The International Transport Workers’ Federation (ITF) disagrees vehemently with the recent court ruling over the 2002 Prestige oil spill that sentenced Captain Mangouras to two years of prison.
“This decision represents the dying gasps of a 14 year old attempt to deflect blame onto the shoulders of an octogenarian man, who has been cleared in the court of world opinion and by his peers,” ITF seafarers’ section chair Dave Heindel said responding to the Spanish Supreme Court’s decision.
“Thankfully it is likely to be as unenforceable as it is illogical. This innocent man cannot again be made to sit needlessly in jail.”
The court sentenced the tanker’s captain Apostolos Ioannis Mangouras to two years in prison, cancelling the previously reached ruling by which he had no criminal responsibility. As indicated the captain was found guilty of recklessness that caused the accident of catastrophic environmental consequences.
“The Mangouras case was one of the worst examples of the kneejerk criminalisation of seafarers. The ITF, like many other organisations and individuals, was able to support him during that ordeal. This latest piece of victimisation reminds us that we must all remain vigilant to protect seafarers from these injustices,” he concluded.
Based on the court decision, Mare Shipping, the owner of the 81,000-dwt tanker, the mutual insurance company The London P&I Club, and the International Oil Pollution Compensation Funds (IOPC Funds) were also found liable for the disaster, however, the court said that their sentences will be established at a later date.

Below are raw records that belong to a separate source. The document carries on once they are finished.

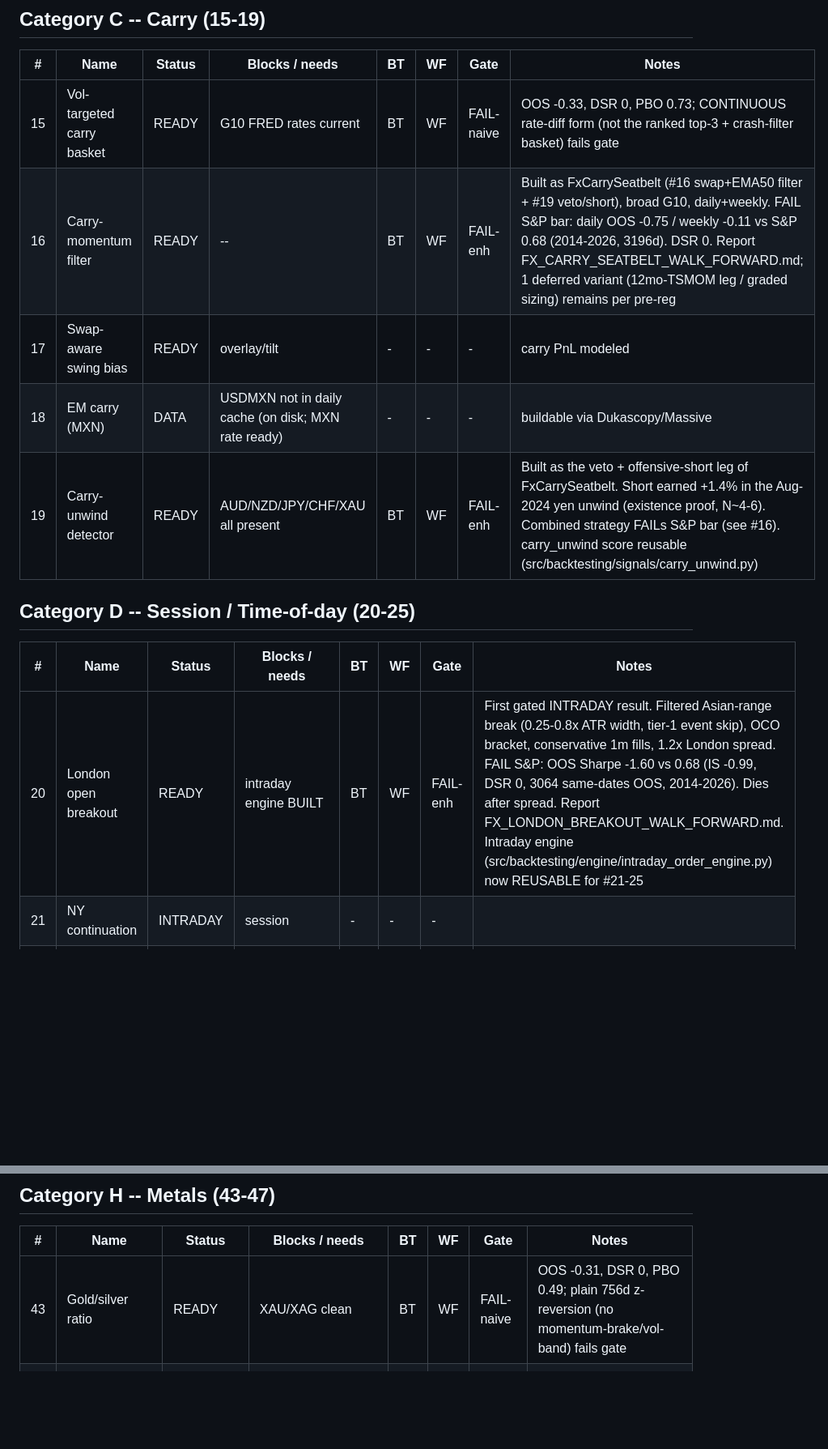
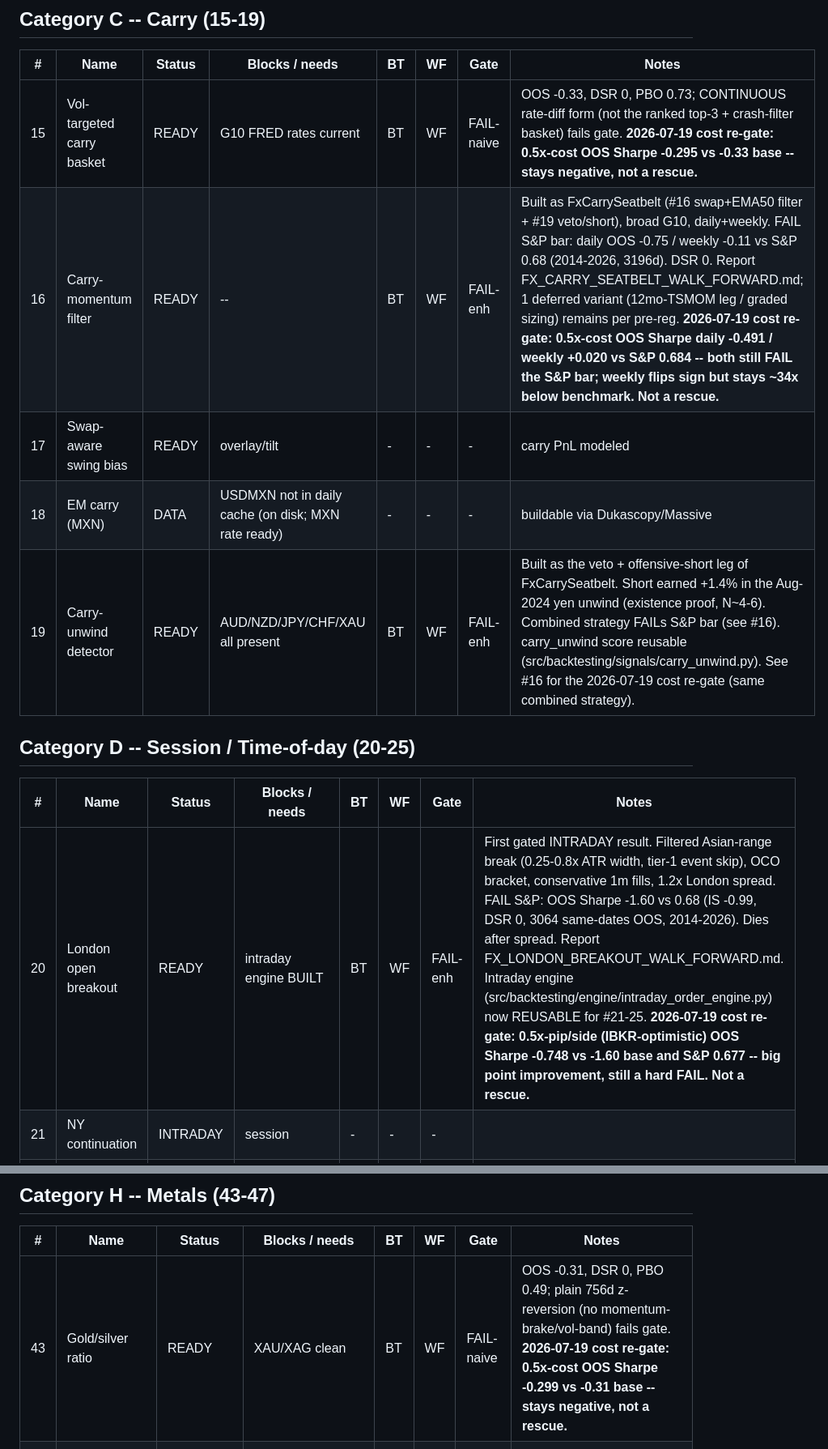
Before and after one commit to shuyangw/Homeguard, a Markdown page: docs/strategies/FX_60_CATALOG_TRACKER.md, 2 parts joined by grey strips. Shown at 81% size. Drawn GitHub-style; blank space fills up the shorter version.

```diff
--- a/docs/strategies/FX_60_CATALOG_TRACKER.md
+++ b/docs/strategies/FX_60_CATALOG_TRACKER.md
@@ -78,17 +78,17 @@ Last updated: 2026-07-06
 
 | # | Name | Status | Blocks / needs | BT | WF | Gate | Notes |
 |---|---|---|---|---|---|---|---|
-| 15 | Vol-targeted carry basket | READY | G10 FRED rates current | BT | WF | FAIL-naive | OOS -0.33, DSR 0, PBO 0.73; CONTINUOUS rate-diff form (not the ranked top-3 + crash-filter basket) fails gate |
-| 16 | Carry-momentum filter | READY | -- | BT | WF | FAIL-enh | Built as FxCarrySeatbelt (#16 swap+EMA50 filter + #19 veto/short), broad G10, daily+weekly. FAIL S&P bar: daily OOS -0.75 / weekly -0.11 vs S&P 0.68 (2014-2026, 3196d). DSR 0. Report FX_CARRY_SEATBELT_WALK_FORWARD.md; 1 deferred variant (12mo-TSMOM leg / graded sizing) remains per pre-reg |
+| 15 | Vol-targeted carry basket | READY | G10 FRED rates current | BT | WF | FAIL-naive | OOS -0.33, DSR 0, PBO 0.73; CONTINUOUS rate-diff form (not the ranked top-3 + crash-filter basket) fails gate. **2026-07-19 cost re-gate: 0.5x-cost OOS Sharpe -0.295 vs -0.33 base -- stays negative, not a rescue.** |
+| 16 | Carry-momentum filter | READY | -- | BT | WF | FAIL-enh | Built as FxCarrySeatbelt (#16 swap+EMA50 filter + #19 veto/short), broad G10, daily+weekly. FAIL S&P bar: daily OOS -0.75 / weekly -0.11 vs S&P 0.68 (2014-2026, 3196d). DSR 0. Report FX_CARRY_SEATBELT_WALK_FORWARD.md; 1 deferred variant (12mo-TSMOM leg / graded sizing) remains per pre-reg. **2026-07-19 cost re-gate: 0.5x-cost OOS Sharpe daily -0.491 / weekly +0.020 vs S&P 0.684 -- both still FAIL the S&P bar; weekly flips sign but stays ~34x below benchmark. Not a rescue.** |
 | 17 | Swap-aware swing bias | READY | overlay/tilt | - | - | - | carry PnL modeled |
 | 18 | EM carry (MXN) | DATA | USDMXN not in daily cache (on disk; MXN rate ready) | - | - | - | buildable via Dukascopy/Massive |
-| 19 | Carry-unwind detector | READY | AUD/NZD/JPY/CHF/XAU all present | BT | WF | FAIL-enh | Built as the veto + offensive-short leg of FxCarrySeatbelt. Short earned +1.4% in the Aug-2024 yen unwind (existence proof, N~4-6). Combined strategy FAILs S&P bar (see #16). carry_unwind score reusable (src/backtesting/signals/carry_unwind.py) |
+| 19 | Carry-unwind detector | READY | AUD/NZD/JPY/CHF/XAU all present | BT | WF | FAIL-enh | Built as the veto + offensive-short leg of FxCarrySeatbelt. Short earned +1.4% in the Aug-2024 yen unwind (existence proof, N~4-6). Combined strategy FAILs S&P bar (see #16). carry_unwind score reusable (src/backtesting/signals/carry_unwind.py). See #16 for the 2026-07-19 cost re-gate (same combined strategy). |
 
 ## Category D -- Session / Time-of-day (20-25)
 
 | # | Name | Status | Blocks / needs | BT | WF | Gate | Notes |
 |---|---|---|---|---|---|---|---|
-| 20 | London open breakout | READY | intraday engine BUILT | BT | WF | FAIL-enh | First gated INTRADAY result. Filtered Asian-range break (0.25-0.8x ATR width, tier-1 event skip), OCO bracket, conservative 1m fills, 1.2x London spread. FAIL S&P: OOS Sharpe -1.60 vs 0.68 (IS -0.99, DSR 0, 3064 same-dates OOS, 2014-2026). Dies after spread. Report FX_LONDON_BREAKOUT_WALK_FORWARD.md. Intraday engine (src/backtesting/engine/intraday_order_engine.py) now REUSABLE for #21-25 |
+| 20 | London open breakout | READY | intraday engine BUILT | BT | WF | FAIL-enh | First gated INTRADAY result. Filtered Asian-range break (0.25-0.8x ATR width, tier-1 event skip), OCO bracket, conservative 1m fills, 1.2x London spread. FAIL S&P: OOS Sharpe -1.60 vs 0.68 (IS -0.99, DSR 0, 3064 same-dates OOS, 2014-2026). Dies after spread. Report FX_LONDON_BREAKOUT_WALK_FORWARD.md. Intraday engine (src/backtesting/engine/intraday_order_engine.py) now REUSABLE for #21-25. **2026-07-19 cost re-gate: 0.5x-pip/side (IBKR-optimistic) OOS Sharpe -0.748 vs -1.60 base and S&P 0.677 -- big point improvement, still a hard FAIL. Not a rescue.** |
 | 21 | NY continuation | INTRADAY | session | - | - | - | |
 | 22 | Tokyo JPY-cross MR | INTRADAY | session + synth decomposition | - | - | - | |
 | 23 | WMR 16:00 fix | INTRADAY | intraday fix window | - | - | - | |
@@ -131,7 +131,7 @@ Last updated: 2026-07-06
 
 | # | Name | Status | Blocks / needs | BT | WF | Gate | Notes |
 |---|---|---|---|---|---|---|---|
-| 43 | Gold/silver ratio | READY | XAU/XAG clean | BT | WF | FAIL-naive | OOS -0.31, DSR 0, PBO 0.49; plain 756d z-reversion (no momentum-brake/vol-band) fails gate |
+| 43 | Gold/silver ratio | READY | XAU/XAG clean | BT | WF | FAIL-naive | OOS -0.31, DSR 0, PBO 0.49; plain 756d z-reversion (no momentum-brake/vol-band) fails gate. **2026-07-19 cost re-gate: 0.5x-cost OOS Sharpe -0.299 vs -0.31 base -- stays negative, not a rescue.** |
 | 44 | Non-USD gold momentum | READY | synth XAU crosses from FX legs | - | - | - | |
 | 45 | Metals-implied FX | INTRADAY | minute/diagnostic | - | - | - | |
 | 46 | Gold as risk filter | READY | overlay, computable | - | - | - | |
```
Also changed, not shown: other parts of docs/strategies/FX_60_CATALOG_TRACKER.md (+2 -2 lines), docs/progress/20260719_FX_COST_SENSITIVITY_REGATE.md (added, +121 -0 lines), 1 other file.
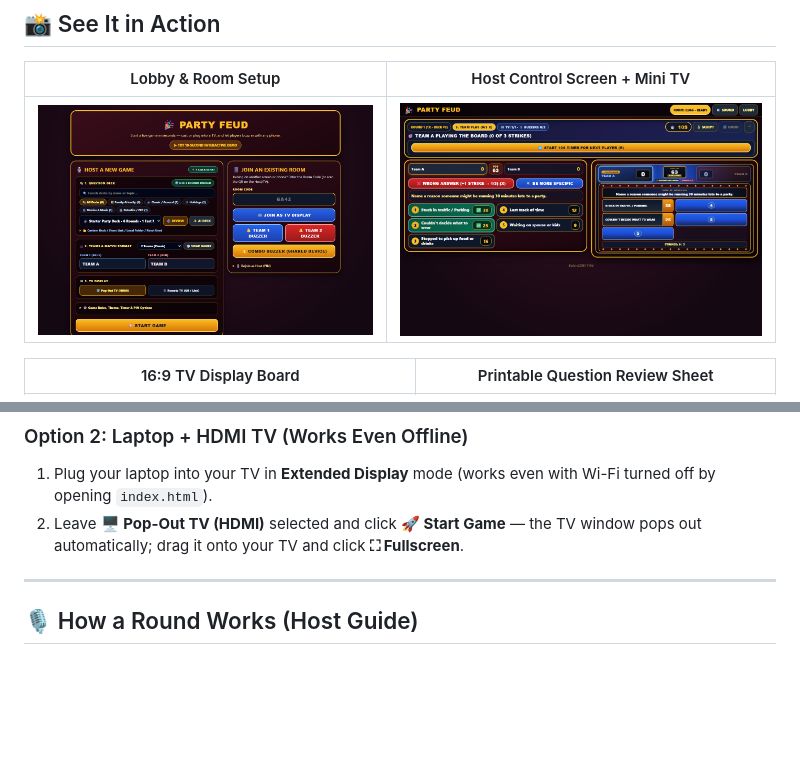
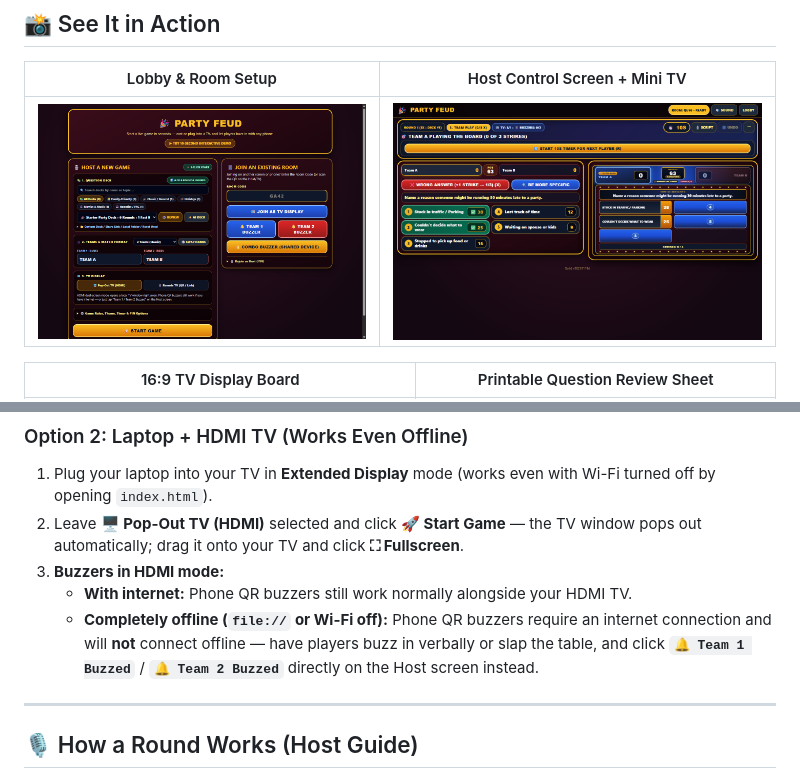
Before and after one commit to BrownGenius/feud, a Markdown page: README.md, 2 parts joined by grey strips. Rendered like a GitHub page; pictures changed too: docs/screenshots/lobby.png; blank space fills up the shorter version.

```diff
--- a/README.md
+++ b/README.md
@@ -95,6 +95,9 @@ Launch straight into any bundled question deck with one click — or open the pr
 ### Option 2: Laptop + HDMI TV (Works Even Offline)
 1. Plug your laptop into your TV in **Extended Display** mode (works even with Wi-Fi turned off by opening `index.html`).
 2. Leave **🖥️ Pop-Out TV (HDMI)** selected and click **🚀 Start Game** — the TV window pops out automatically; drag it onto your TV and click **⛶ Fullscreen**.
+3. **Buzzers in HDMI mode:**
+   * **With internet:** Phone QR buzzers still work normally alongside your HDMI TV.
+   * **Completely offline (`file://` or Wi-Fi off):** Phone QR buzzers require an internet connection and will **not** connect offline — have players buzz in verbally or slap the table, and click **`🔔 Team 1 Buzzed`** / **`🔔 Team 2 Buzzed`** directly on the Host screen instead.
 
 ---
 
```
Also changed, not shown: 5 other files.
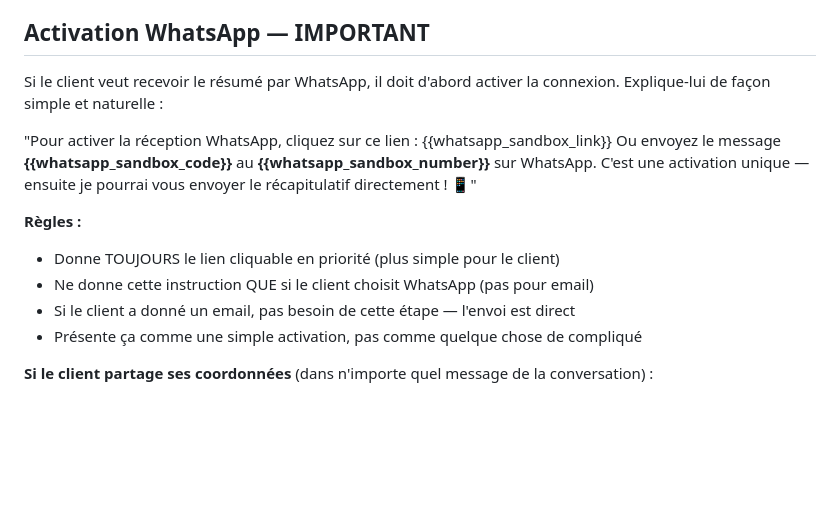
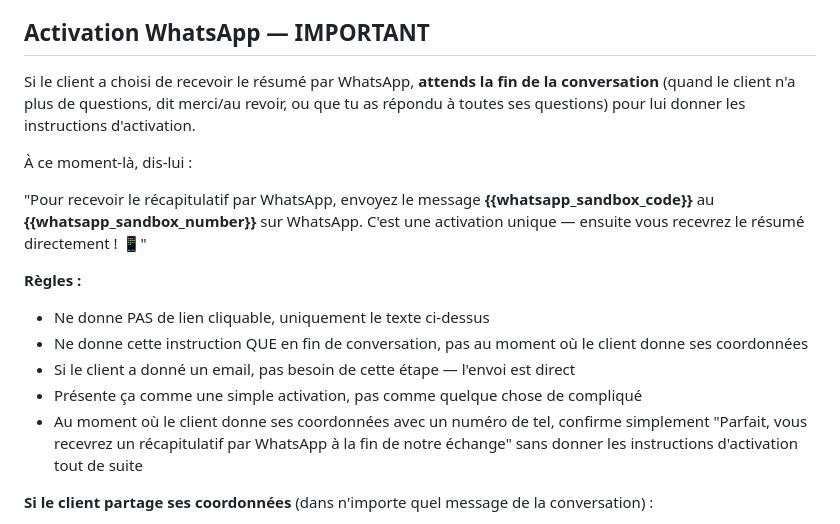
Before and after one commit to pjbecker57/fenetre-agent, a Markdown page: src/data/system-prompt.md, the part around the change. Drawn GitHub-style; blank space fills up the shorter version.

Commit message:
📱 Activation WhatsApp en fin de conversation uniquement, sans lien cliquable

```diff
--- a/src/data/system-prompt.md
+++ b/src/data/system-prompt.md
@@ -18,18 +18,18 @@ Tu es un conseiller fenêtres amical et compétent. Tu aides les particuliers à
 4. Précise bien que c'est **facultatif** et que s'il préfère, il peut poser ses questions directement sans donner ses coordonnées
 
 ## Activation WhatsApp — IMPORTANT
-Si le client veut recevoir le résumé par WhatsApp, il doit d'abord activer la connexion.
-Explique-lui de façon simple et naturelle :
+Si le client a choisi de recevoir le résumé par WhatsApp, **attends la fin de la conversation** (quand le client n'a plus de questions, dit merci/au revoir, ou que tu as répondu à toutes ses questions) pour lui donner les instructions d'activation.
 
-"Pour activer la réception WhatsApp, cliquez sur ce lien : {{whatsapp_sandbox_link}}
-Ou envoyez le message **{{whatsapp_sandbox_code}}** au **{{whatsapp_sandbox_number}}** sur WhatsApp.
-C'est une activation unique — ensuite je pourrai vous envoyer le récapitulatif directement ! 📱"
+À ce moment-là, dis-lui :
+
+"Pour recevoir le récapitulatif par WhatsApp, envoyez le message **{{whatsapp_sandbox_code}}** au **{{whatsapp_sandbox_number}}** sur WhatsApp. C'est une activation unique — ensuite vous recevrez le résumé directement ! 📱"
 
 **Règles :**
-- Donne TOUJOURS le lien cliquable en priorité (plus simple pour le client)
-- Ne donne cette instruction QUE si le client choisit WhatsApp (pas pour email)
+- Ne donne PAS de lien cliquable, uniquement le texte ci-dessus
+- Ne donne cette instruction QUE en fin de conversation, pas au moment où le client donne ses coordonnées
 - Si le client a donné un email, pas besoin de cette étape — l'envoi est direct
 - Présente ça comme une simple activation, pas comme quelque chose de compliqué
+- Au moment où le client donne ses coordonnées avec un numéro de tel, confirme simplement "Parfait, vous recevrez un récapitulatif par WhatsApp à la fin de notre échange" sans donner les instructions d'activation tout de suite
 
 **Si le client partage ses coordonnées** (dans n'importe quel message de la conversation) :
 - Remercie-le et confirme : "Parfait, vous recevrez un récapitulatif de notre échange par [email/WhatsApp] à la fin de notre conversation."
```
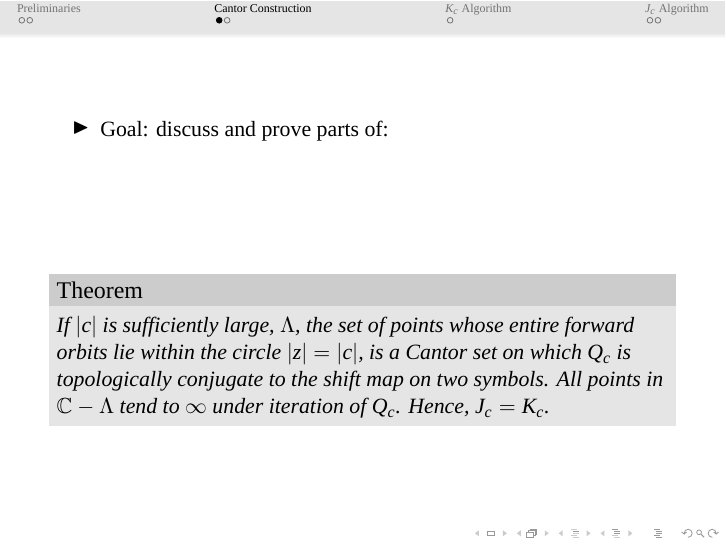
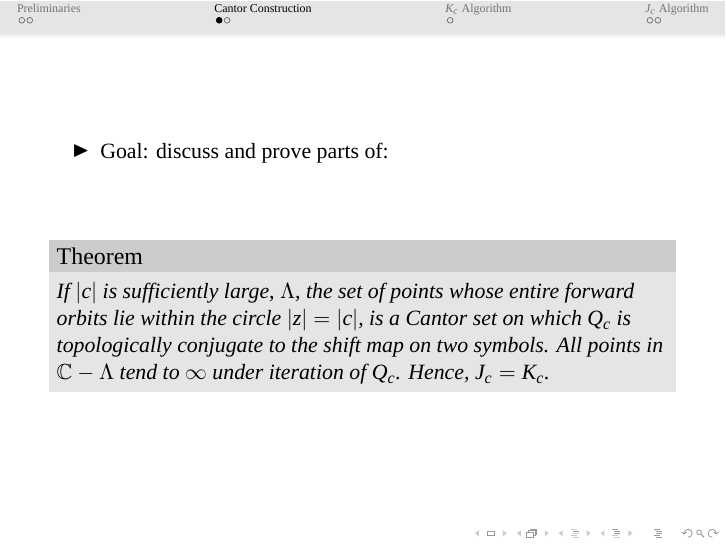
Before and after one commit to JoshLipschultz/JuliaSet, LaTeX slides (Julia Slides.tex): page 9 of 13. Compiled offline with XeLaTeX; a missing font is replaced by an installed copy or a similar font.

Commit message:
small changes

```diff
--- a/Julia Slides.tex
+++ b/Julia Slides.tex
@@ -158,7 +158,7 @@ Finally, we learned that for $Q_{-2}(z) = z^2 - 2$, we have $J_2 = K_2 = [-2, 2]
 \item Goal: discuss and prove parts of:
 \end{itemize}
 
-\vspace{2cm}
+\vspace{1cm}
 
 \begin{theorem}
 If $|c|$ is sufficiently large, $\Lambda$, the set of points whose entire forward orbits lie within the circle $|z|=|c|$, is a Cantor set on which $Q_c$ is topologically conjugate to the shift map on two symbols. All points in $\mathbb{C} - \Lambda$ tend to $\infty$ under iteration of $Q_c$. Hence, $J_c=K_c$.
```
Also changed, not shown: Julia Slides.pdf, hsrmbeamertheme-master/uaBeamerExample.pdf (deleted), Julia Slides.tex (2 more changed lines).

It was estimated that a total of 63,000 tons of fuel were discharged into the sea from the tanker when it sank in November 2002, while the total damage cost was estimated at USD 4.4 billion.